=== Data in this exercise ===

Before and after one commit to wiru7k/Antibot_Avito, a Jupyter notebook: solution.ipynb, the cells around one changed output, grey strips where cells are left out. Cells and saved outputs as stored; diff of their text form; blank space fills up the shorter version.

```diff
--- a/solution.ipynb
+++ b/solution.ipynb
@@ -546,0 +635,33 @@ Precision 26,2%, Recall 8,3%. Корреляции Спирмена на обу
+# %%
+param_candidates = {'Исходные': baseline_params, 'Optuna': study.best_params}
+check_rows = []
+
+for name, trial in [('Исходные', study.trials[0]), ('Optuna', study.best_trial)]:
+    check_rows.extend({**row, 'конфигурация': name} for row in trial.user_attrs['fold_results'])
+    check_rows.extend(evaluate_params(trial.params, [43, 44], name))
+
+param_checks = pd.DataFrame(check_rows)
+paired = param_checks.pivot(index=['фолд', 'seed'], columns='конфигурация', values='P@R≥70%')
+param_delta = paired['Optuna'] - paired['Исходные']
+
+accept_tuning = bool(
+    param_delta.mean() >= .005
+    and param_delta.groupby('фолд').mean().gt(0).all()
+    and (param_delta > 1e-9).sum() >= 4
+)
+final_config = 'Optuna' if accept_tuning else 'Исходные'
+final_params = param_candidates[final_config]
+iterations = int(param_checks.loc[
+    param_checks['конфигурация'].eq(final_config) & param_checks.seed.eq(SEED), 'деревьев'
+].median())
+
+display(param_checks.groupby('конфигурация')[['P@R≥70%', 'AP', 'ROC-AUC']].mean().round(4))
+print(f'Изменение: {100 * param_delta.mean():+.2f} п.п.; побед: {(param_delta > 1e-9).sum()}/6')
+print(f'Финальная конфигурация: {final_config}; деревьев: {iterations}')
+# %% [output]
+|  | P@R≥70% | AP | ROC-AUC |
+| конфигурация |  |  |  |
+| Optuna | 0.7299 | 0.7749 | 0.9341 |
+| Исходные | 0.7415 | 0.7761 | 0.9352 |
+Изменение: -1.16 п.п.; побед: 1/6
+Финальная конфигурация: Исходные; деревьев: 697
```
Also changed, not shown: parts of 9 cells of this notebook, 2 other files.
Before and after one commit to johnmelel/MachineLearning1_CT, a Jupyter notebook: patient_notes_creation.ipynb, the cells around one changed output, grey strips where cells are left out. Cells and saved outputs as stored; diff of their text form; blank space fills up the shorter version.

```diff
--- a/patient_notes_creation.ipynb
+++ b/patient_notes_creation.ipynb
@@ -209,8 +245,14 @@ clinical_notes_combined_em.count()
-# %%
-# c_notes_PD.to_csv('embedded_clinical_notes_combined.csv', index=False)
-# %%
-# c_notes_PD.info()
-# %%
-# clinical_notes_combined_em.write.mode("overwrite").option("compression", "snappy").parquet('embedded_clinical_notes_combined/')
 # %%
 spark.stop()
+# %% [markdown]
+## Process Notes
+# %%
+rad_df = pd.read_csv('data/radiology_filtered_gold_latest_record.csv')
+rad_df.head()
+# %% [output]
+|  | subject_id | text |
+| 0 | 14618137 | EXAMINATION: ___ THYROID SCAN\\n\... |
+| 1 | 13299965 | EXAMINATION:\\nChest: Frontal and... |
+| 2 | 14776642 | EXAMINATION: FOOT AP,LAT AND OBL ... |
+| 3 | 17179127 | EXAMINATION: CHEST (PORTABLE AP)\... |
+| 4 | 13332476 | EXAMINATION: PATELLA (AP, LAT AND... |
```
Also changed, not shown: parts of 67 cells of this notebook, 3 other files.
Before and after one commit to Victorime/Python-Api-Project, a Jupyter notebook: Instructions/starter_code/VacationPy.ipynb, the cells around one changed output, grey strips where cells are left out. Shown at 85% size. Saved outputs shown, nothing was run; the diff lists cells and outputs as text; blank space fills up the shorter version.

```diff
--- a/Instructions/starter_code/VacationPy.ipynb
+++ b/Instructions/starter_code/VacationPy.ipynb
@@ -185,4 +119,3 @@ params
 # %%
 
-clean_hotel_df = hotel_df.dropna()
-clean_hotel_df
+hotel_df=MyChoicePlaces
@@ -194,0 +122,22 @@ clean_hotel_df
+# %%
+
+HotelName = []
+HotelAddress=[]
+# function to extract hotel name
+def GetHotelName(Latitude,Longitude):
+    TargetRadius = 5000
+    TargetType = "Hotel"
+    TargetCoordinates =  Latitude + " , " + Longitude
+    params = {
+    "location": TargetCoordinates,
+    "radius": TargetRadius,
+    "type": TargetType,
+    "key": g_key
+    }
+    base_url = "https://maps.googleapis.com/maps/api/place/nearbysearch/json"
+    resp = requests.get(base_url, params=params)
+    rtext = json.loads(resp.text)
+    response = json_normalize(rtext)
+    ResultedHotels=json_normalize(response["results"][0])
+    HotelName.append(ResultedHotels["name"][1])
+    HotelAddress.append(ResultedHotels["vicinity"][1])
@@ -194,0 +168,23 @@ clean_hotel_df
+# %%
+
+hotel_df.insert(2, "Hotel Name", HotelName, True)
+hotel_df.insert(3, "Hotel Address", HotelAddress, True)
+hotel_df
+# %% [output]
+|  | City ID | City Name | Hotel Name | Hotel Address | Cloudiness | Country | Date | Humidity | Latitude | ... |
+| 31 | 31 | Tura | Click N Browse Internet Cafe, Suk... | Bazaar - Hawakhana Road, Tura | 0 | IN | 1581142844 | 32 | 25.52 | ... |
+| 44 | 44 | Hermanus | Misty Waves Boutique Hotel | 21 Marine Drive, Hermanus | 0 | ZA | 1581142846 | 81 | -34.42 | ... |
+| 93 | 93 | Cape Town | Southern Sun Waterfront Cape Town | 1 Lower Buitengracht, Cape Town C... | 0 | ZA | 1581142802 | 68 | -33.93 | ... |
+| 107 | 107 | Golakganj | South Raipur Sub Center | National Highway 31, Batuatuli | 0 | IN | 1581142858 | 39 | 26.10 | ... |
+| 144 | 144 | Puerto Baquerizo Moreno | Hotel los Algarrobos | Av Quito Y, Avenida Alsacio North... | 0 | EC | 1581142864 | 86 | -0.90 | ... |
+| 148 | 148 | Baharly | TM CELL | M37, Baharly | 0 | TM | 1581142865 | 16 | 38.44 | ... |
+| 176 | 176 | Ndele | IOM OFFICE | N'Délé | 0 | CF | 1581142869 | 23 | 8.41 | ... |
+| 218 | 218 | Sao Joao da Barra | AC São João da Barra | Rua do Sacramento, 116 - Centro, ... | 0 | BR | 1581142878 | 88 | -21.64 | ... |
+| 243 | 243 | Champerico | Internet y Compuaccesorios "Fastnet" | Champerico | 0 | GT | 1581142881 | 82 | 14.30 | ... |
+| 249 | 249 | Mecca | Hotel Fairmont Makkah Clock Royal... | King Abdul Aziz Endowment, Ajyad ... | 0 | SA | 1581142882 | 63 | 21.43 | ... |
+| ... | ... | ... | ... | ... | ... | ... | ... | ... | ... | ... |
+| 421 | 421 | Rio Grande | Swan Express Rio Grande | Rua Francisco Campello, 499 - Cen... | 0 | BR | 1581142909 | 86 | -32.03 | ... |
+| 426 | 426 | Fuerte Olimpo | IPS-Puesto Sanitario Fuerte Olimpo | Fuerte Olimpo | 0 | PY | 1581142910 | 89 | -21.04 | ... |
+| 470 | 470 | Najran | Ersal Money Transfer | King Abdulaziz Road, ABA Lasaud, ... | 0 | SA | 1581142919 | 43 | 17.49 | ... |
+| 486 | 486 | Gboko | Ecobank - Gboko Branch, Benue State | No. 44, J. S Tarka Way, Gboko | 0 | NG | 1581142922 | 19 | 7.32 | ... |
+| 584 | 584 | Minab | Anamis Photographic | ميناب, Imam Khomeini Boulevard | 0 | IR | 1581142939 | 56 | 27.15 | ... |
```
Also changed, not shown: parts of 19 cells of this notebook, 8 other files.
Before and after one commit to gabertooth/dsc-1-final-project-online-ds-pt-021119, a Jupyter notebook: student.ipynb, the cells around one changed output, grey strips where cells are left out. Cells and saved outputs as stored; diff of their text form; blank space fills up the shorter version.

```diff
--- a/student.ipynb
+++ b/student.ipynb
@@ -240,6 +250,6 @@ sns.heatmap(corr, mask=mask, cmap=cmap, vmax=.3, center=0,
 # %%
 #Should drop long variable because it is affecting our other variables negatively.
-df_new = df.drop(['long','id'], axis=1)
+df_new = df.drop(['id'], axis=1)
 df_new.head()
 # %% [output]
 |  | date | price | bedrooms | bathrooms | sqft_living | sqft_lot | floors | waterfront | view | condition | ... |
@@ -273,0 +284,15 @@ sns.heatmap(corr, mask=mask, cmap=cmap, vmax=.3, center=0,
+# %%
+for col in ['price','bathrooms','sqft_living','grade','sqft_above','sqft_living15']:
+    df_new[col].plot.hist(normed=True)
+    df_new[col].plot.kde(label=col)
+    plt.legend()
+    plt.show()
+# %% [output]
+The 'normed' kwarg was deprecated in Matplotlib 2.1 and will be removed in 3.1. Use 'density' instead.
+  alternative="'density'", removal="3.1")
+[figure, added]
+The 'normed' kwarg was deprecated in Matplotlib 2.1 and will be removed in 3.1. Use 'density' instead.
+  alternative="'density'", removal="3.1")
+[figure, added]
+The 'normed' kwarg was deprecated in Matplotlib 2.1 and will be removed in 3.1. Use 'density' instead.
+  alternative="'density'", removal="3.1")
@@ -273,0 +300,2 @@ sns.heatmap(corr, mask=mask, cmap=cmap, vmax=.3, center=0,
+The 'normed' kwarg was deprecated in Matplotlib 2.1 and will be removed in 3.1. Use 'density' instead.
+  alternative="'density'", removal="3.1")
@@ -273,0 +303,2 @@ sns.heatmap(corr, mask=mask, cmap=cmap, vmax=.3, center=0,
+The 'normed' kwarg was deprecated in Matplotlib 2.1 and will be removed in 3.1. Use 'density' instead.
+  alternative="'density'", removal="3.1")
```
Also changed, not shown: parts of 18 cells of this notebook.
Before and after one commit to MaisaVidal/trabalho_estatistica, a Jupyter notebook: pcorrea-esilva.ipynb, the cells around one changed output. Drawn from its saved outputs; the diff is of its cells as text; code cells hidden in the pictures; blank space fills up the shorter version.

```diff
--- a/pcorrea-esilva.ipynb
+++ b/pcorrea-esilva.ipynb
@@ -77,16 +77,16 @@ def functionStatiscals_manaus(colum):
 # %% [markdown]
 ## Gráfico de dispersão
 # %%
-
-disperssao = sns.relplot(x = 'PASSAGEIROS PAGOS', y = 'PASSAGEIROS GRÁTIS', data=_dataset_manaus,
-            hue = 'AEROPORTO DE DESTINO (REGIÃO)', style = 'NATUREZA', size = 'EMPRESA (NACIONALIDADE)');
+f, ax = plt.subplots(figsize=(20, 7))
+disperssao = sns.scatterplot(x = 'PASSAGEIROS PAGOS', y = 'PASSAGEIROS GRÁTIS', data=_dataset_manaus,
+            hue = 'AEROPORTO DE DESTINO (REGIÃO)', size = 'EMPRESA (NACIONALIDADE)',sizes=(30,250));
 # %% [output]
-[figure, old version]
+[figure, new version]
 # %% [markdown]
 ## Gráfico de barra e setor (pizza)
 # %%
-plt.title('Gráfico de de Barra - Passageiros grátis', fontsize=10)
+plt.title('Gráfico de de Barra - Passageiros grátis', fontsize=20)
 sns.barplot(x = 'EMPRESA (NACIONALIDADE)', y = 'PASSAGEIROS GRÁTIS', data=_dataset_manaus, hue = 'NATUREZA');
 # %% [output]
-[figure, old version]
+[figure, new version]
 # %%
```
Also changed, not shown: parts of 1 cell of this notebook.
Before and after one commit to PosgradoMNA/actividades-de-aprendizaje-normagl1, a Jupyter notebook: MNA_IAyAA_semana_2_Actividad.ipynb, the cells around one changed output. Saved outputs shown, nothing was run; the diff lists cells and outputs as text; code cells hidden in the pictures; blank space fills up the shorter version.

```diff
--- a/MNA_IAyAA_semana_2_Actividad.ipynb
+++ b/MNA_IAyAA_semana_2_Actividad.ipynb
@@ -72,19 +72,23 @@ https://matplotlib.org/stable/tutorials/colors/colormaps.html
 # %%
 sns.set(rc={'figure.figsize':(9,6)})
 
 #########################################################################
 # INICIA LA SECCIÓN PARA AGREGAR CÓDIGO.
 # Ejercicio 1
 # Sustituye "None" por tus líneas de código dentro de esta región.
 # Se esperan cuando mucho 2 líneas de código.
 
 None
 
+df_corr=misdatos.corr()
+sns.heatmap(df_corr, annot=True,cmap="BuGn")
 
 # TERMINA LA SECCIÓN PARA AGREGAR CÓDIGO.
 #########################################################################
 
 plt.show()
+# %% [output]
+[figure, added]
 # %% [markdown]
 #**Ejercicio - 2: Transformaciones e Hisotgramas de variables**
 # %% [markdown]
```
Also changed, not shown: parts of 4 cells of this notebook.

===

→ Work instructions
Which lines in the records contain the word "конфигурация"? Copy each one.

→ Exercise result
+    check_rows.extend({**row, 'конфигурация': name} for row in trial.user_attrs['fold_results'])
+paired = param_checks.pivot(index=['фолд', 'seed'], columns='конфигурация', values='P@R≥70%')
+    param_checks['конфигурация'].eq(final_config) & param_checks.seed.eq(SEED), 'деревьев'
+display(param_checks.groupby('конфигурация')[['P@R≥70%', 'AP', 'ROC-AUC']].mean().round(4))
+print(f'Финальная конфигурация: {final_config}; деревьев: {iterations}')
+| конфигурация |  |  |  |
+Финальная конфигурация: Исходные; деревьев: 697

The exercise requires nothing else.